post #37 of 59
Quote:
Originally Posted by tmac20 View Post

I don't care how easy the course is for the PGA as long as we have a leaderboard like this one.

 

 

 

Agree. The course may have given up too many low scores, but the drama was incredible. 

post #38 of 59
Quote:
Originally Posted by Aguirre View Post
 

It's hosted three major stroke play tournaments and yes, two have been fantastic.  Does that mean the course is automatically conducive to "great" tournaments or are we looking at a pretty small sample size?  I think the latter.  There are newer courses that I think fit the bill better for a major championship, including the site of next years PGA.

 

I'm also interested in the television ratings.  I'll bet they are high, but decently below a Tiger-in-contention major.  And now that football season is returning, I'll have to listen to that 60 minutes at whatever o'clock, except on the West Coast announcement I've been hearing for the entirety of my life even more often.

Why do you feel that Valhalla wasn't a great fit for a major championship and Whistling Straights is? I've never been to Whistling. Looks fantastic on TV. Just curious as to your thoughts on why.

 

Looks like TV ratings were up 36% from a year ago for the final round.

post #39 of 59
Quote:
Originally Posted by RandallT View Post
 

I agree wit the overall idea that Valhalla doesn't capture the spirit of a major venue. I thought his last line in the video detracted from the argument however- something about how a bunch of European players like Joost Luiten, Weisberger, and Levy represent "mediocrity" and that those players being at the top reflect poorly on the venue. That line of reasoning seems like crap and is rather insulting to those guys. Don't all majors have surprises in the first couple rounds- even some that surprise us all the way to the 72nd hole (Ben Curtis/Jean Vandevelde/Shaun Micheel/etc)?  The rest I agree with though. Valhalla just doesn't have a feel of being a major.

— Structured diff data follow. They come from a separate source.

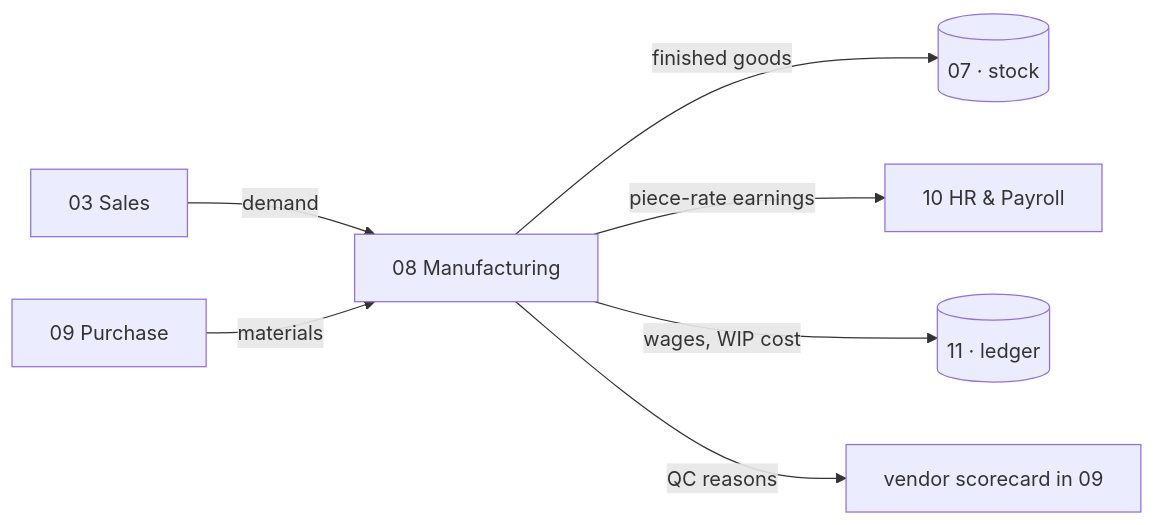
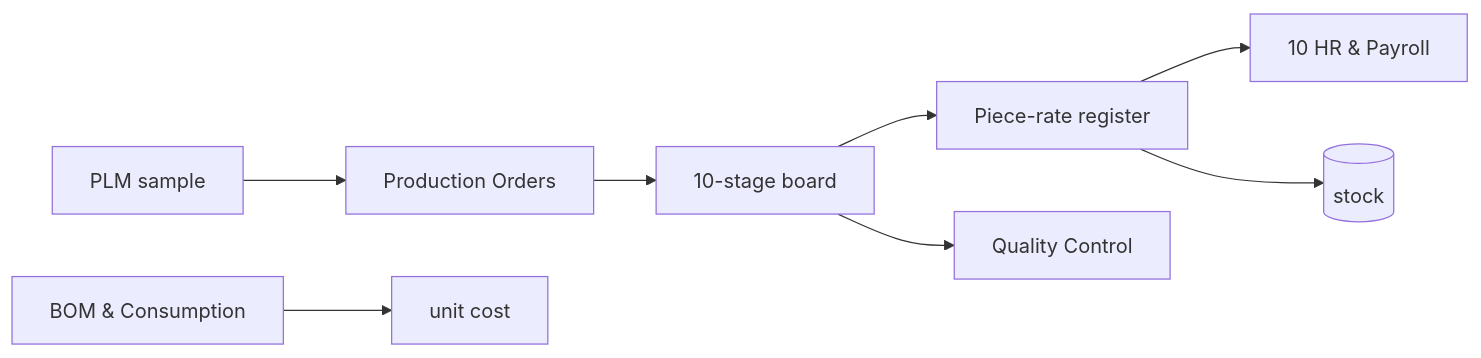
Before and after one commit to vastrangam/AI_Content_Engine: the eighth of 16 diagrams in VASTRANGAM_MODULES_COMPLETE.md, drawn with Mermaid. The commit also changed other lines of this file and 1 other file, not shown here.

First line of the commit message:
Rewrite module book at app + screen level (78 apps, BUILT/SPEC marked)

````diff
--- a/VASTRANGAM_MODULES_COMPLETE.md
+++ b/VASTRANGAM_MODULES_COMPLETE.md
@@ -684,9 +599,10 @@
 ```mermaid
 flowchart LR
-  S[03 Sales] -->|demand| MF[08 Manufacturing]
-  P[09 Purchase] -->|materials| MF
-  MF -->|finished goods| INV[(07 · stock)]
-  MF -->|piece-rate earnings| HR[10 HR & Payroll]
-  MF -->|wages, WIP cost| GL[(11 · ledger)]
-  MF -->|QC reasons| VS[vendor scorecard in 09]
+  SPEC2[PLM sample] --> PO[Production Orders]
+  PO --> STG[10-stage board]
+  STG --> KAR[Piece-rate register]
+  KAR --> HR[10 HR & Payroll]
+  BOM[BOM & Consumption] --> COST[unit cost]
+  STG --> QC[Quality Control]
+  KAR --> INV[(stock)]
 ```
````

I'm with RandallT on this one. Very poor choice for a comparison and yes it seemed very insulting to those players. I like the course set up, was it playing like a major, no but the course is pretty nice. and the greens got some movement to them. I do agree that maybe the rough could have been longer or something more could have been done but it still was close and on the 18th hole it was still up for grabs. Minus the delay and the rushing play debacle but that has nothing to do with the course.  

post #40 of 59

Funny how the mediocre Europeans were used to crab the course after the first couple of days, and yet the final leaderboard featured

 

Rory McIlroy

Phil Mickelson

Rickie Fowler

Henrik Stenson

 

FWIW though, I didn't particularly warm to the venue, but the argument that the proof positive could be framed by the leaderboard was made to look rather silly be the end of the weekend

 

Give it the Presidents Cup!

 

I also note few people kind of complaining (not sure if that's the right thing to call it?) about St Andrews

 

I think the Old Course is a really difficult one. There are a lot of people who privately admit that technology has got the better of it, and there can be little doubt that if it were invented today, and presented for consideration for inclusion on the Open roster, it wouldn't be anything other than laughed out of town. How many of you really want to lose it though? If they stiffened it up (and they could) what would look like? bunkers all over the place and wild rough 3ft high on fairways 20yds wide. At what point would you be asking for the old character back

 

St Andrews is a really tough one, and its certainly vexed the R&A for years now as to how to react to shifts in paradigms whilst preserving the quintessential quality of the place and integrity of the course. Not easy. Perhaps learning to live with low scoring is the lesser of various evils?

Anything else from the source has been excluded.